> _Exercise objective_
Look through the entries for the string "ffmpeg" and copy every line where it shows up.

====== Provided material

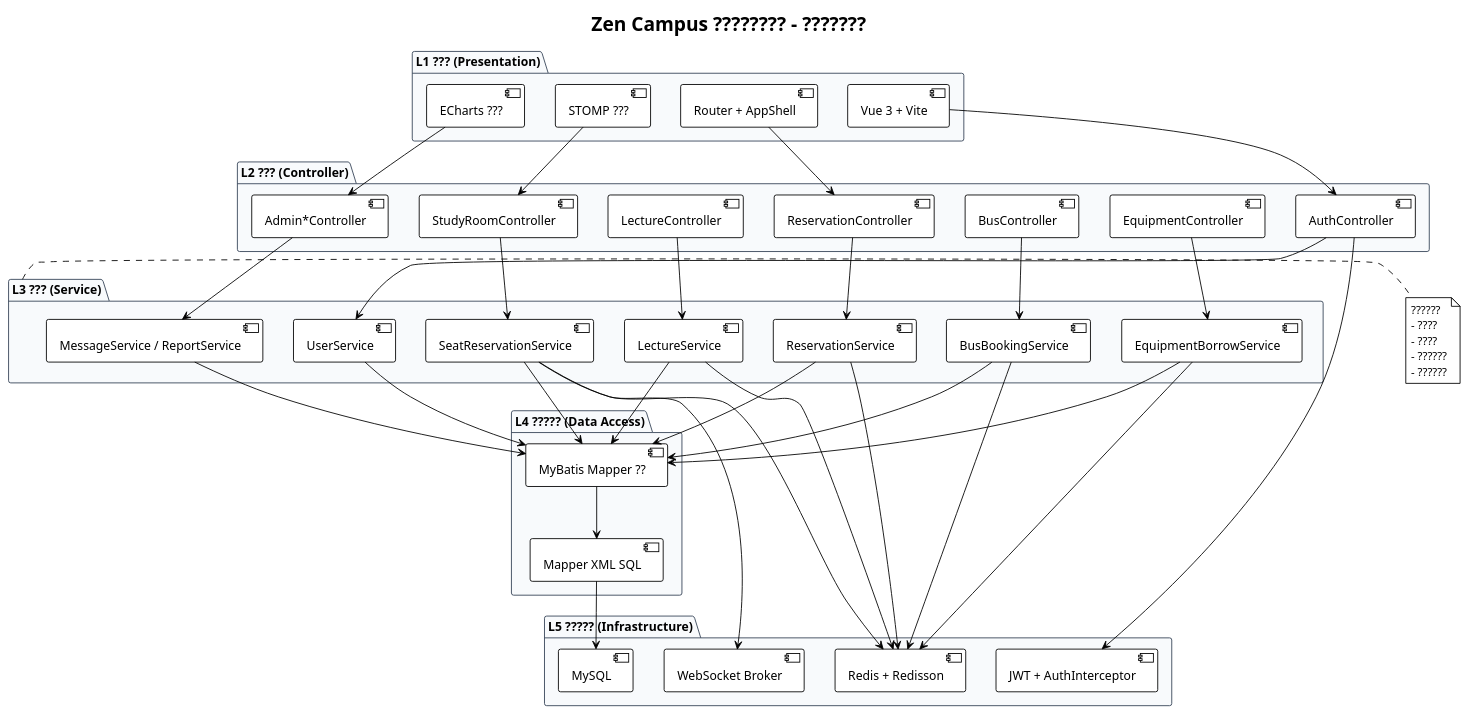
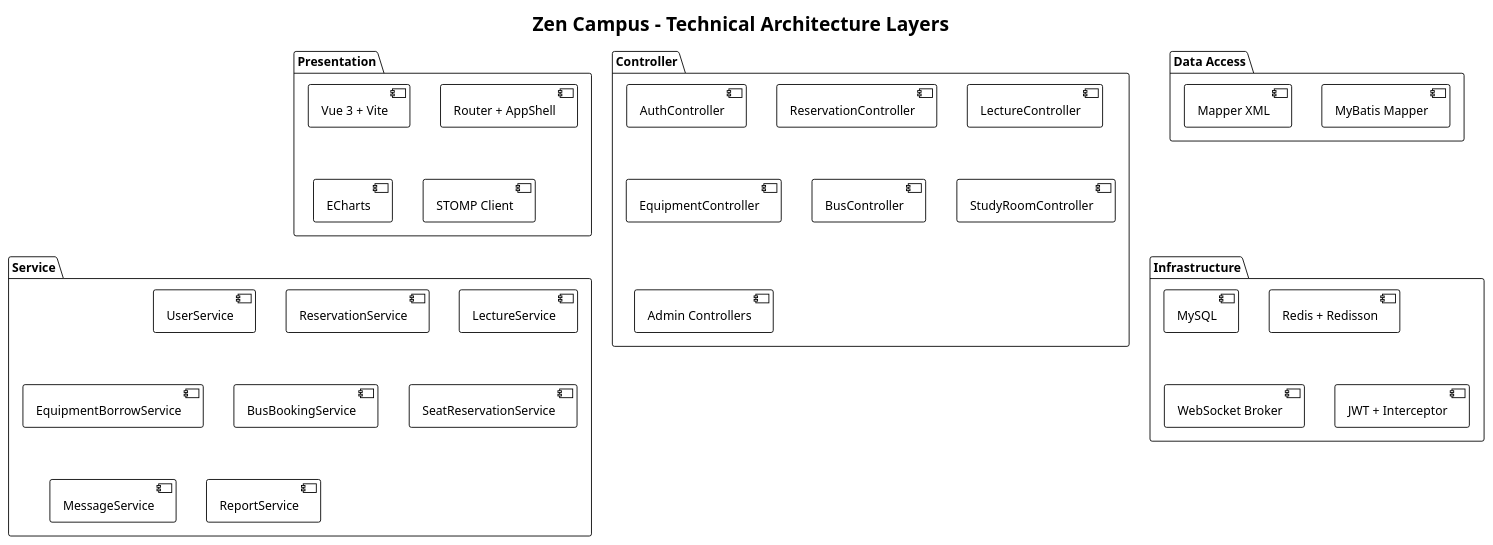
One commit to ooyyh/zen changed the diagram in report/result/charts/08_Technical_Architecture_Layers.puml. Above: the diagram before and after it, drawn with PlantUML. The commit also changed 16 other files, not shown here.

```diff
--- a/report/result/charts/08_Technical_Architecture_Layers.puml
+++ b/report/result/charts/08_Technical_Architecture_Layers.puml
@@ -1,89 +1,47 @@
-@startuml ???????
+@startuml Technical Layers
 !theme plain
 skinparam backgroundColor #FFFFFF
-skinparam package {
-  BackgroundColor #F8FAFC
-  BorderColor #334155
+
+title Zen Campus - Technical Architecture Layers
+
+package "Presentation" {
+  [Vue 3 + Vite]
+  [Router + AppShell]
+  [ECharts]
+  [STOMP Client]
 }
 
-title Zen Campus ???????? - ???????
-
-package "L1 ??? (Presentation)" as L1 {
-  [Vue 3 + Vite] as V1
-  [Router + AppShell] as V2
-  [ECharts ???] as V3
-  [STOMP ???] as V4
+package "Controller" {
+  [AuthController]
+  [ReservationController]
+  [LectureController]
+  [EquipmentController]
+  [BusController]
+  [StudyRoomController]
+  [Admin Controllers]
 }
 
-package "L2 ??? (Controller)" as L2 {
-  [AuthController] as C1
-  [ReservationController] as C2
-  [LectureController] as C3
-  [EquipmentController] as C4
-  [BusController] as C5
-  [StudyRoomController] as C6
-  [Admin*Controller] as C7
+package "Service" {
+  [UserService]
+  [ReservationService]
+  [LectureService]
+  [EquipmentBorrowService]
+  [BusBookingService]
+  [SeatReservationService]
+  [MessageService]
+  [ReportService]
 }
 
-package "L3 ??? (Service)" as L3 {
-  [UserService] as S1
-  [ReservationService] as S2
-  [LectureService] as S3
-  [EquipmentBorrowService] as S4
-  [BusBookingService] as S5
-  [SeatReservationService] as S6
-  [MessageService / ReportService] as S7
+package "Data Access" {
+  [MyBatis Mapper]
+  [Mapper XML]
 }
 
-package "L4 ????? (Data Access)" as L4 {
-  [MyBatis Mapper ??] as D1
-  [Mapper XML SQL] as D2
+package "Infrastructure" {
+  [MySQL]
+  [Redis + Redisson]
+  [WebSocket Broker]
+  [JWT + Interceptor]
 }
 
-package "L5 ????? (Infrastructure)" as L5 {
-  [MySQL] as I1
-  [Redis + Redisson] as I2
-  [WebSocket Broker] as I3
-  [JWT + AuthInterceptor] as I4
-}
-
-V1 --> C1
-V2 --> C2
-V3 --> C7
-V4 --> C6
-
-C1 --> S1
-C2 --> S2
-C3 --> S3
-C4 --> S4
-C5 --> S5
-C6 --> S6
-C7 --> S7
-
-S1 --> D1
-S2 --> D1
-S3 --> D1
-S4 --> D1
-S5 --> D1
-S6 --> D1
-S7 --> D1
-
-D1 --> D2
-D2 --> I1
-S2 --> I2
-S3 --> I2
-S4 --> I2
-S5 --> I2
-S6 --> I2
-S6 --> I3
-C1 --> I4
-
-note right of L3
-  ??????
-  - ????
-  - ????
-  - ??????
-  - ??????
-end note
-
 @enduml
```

============
====== Provided material

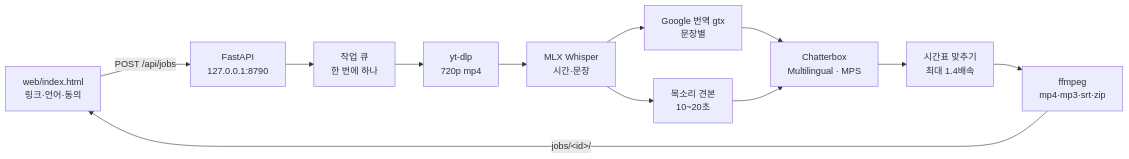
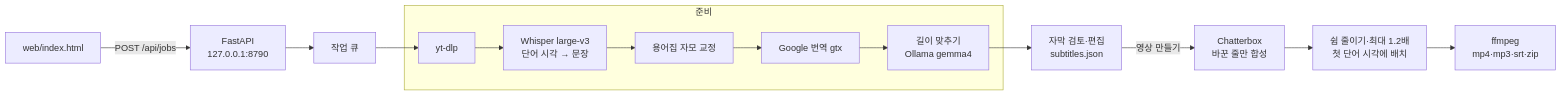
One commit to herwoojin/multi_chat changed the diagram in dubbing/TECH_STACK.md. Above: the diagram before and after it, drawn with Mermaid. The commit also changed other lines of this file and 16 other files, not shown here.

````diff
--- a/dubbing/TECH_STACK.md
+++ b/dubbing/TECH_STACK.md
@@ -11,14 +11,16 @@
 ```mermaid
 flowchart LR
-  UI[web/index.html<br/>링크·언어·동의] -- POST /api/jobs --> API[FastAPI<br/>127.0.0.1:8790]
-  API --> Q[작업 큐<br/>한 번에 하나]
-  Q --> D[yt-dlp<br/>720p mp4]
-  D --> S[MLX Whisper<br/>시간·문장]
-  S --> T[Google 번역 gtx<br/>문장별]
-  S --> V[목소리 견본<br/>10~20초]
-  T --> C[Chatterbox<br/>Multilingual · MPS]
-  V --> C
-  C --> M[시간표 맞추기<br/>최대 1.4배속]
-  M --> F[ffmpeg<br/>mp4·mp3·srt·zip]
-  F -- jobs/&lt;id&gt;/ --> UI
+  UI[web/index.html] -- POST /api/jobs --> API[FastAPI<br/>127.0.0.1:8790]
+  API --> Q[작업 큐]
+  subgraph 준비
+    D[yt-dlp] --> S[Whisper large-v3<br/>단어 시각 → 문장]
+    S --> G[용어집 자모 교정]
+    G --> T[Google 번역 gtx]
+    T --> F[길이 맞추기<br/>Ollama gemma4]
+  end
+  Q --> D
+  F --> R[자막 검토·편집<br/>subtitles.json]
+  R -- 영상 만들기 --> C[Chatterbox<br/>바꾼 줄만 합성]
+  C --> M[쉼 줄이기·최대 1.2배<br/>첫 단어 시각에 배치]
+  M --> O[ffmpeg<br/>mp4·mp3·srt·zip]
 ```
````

============
====== Provided material

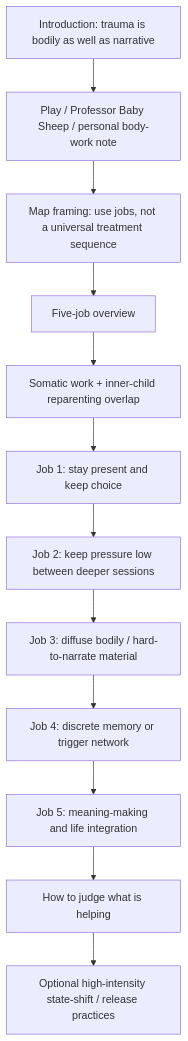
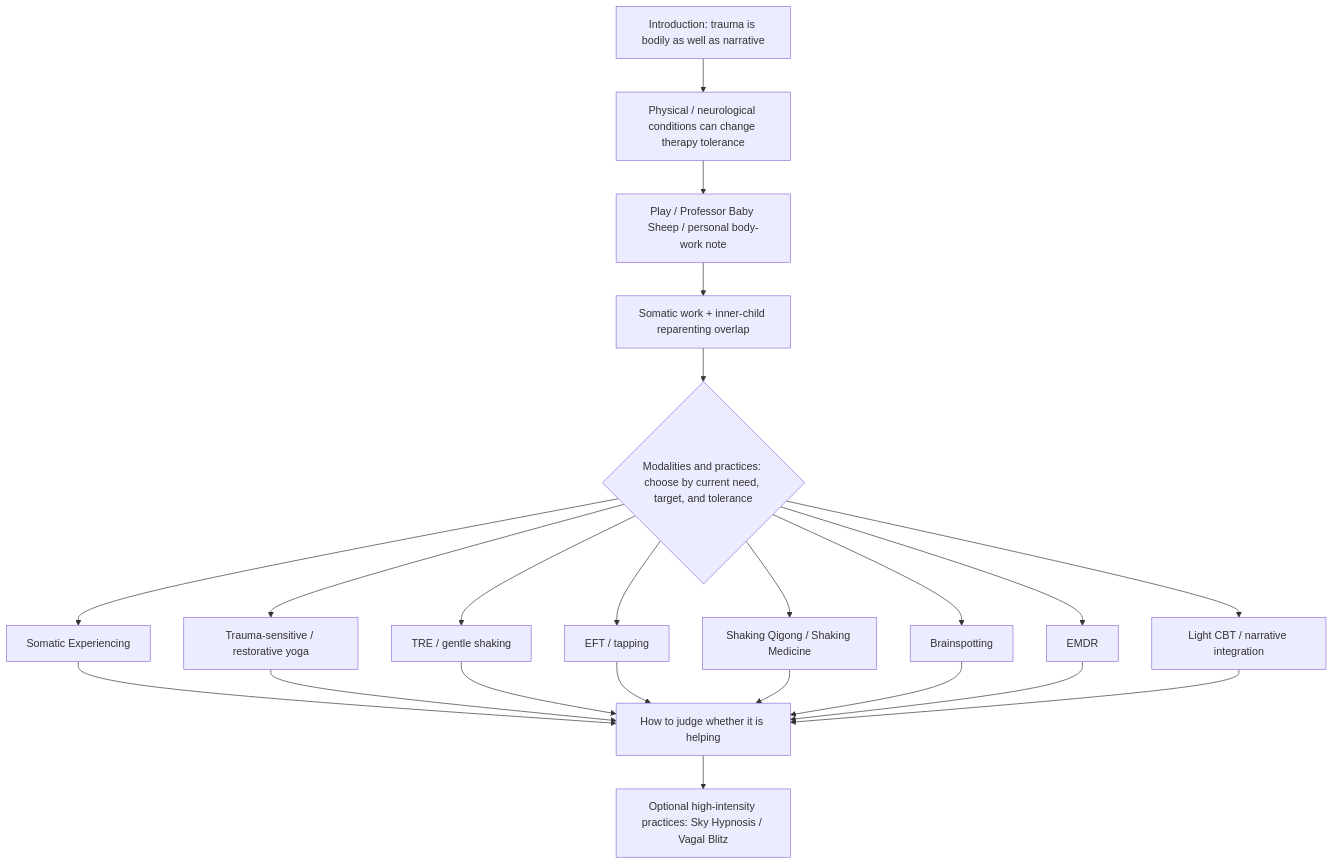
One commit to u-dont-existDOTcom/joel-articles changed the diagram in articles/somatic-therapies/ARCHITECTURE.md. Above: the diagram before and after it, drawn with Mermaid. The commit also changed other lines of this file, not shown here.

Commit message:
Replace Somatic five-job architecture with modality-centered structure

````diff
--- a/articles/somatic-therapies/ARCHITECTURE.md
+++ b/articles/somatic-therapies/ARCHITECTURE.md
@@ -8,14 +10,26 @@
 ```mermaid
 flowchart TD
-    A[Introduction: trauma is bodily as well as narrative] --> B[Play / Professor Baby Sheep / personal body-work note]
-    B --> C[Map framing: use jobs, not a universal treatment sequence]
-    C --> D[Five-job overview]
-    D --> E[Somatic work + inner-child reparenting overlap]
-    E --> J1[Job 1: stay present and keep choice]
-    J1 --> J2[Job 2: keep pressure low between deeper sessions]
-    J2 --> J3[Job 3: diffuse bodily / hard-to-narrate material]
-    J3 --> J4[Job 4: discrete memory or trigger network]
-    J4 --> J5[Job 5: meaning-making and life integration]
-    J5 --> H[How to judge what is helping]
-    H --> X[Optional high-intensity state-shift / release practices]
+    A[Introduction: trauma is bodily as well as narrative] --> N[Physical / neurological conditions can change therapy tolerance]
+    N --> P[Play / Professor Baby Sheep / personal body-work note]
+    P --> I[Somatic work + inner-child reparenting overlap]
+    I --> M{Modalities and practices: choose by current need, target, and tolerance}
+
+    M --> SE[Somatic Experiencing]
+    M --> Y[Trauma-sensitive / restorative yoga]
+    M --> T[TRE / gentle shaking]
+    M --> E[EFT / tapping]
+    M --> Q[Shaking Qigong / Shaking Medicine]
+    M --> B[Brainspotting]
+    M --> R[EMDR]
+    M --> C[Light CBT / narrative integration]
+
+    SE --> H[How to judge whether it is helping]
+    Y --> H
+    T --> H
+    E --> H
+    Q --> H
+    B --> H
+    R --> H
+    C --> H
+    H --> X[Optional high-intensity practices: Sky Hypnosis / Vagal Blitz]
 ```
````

============

> _Written answer_
-  M --> F[ffmpeg<br/>mp4·mp3·srt·zip]
+  M --> O[ffmpeg<br/>mp4·mp3·srt·zip]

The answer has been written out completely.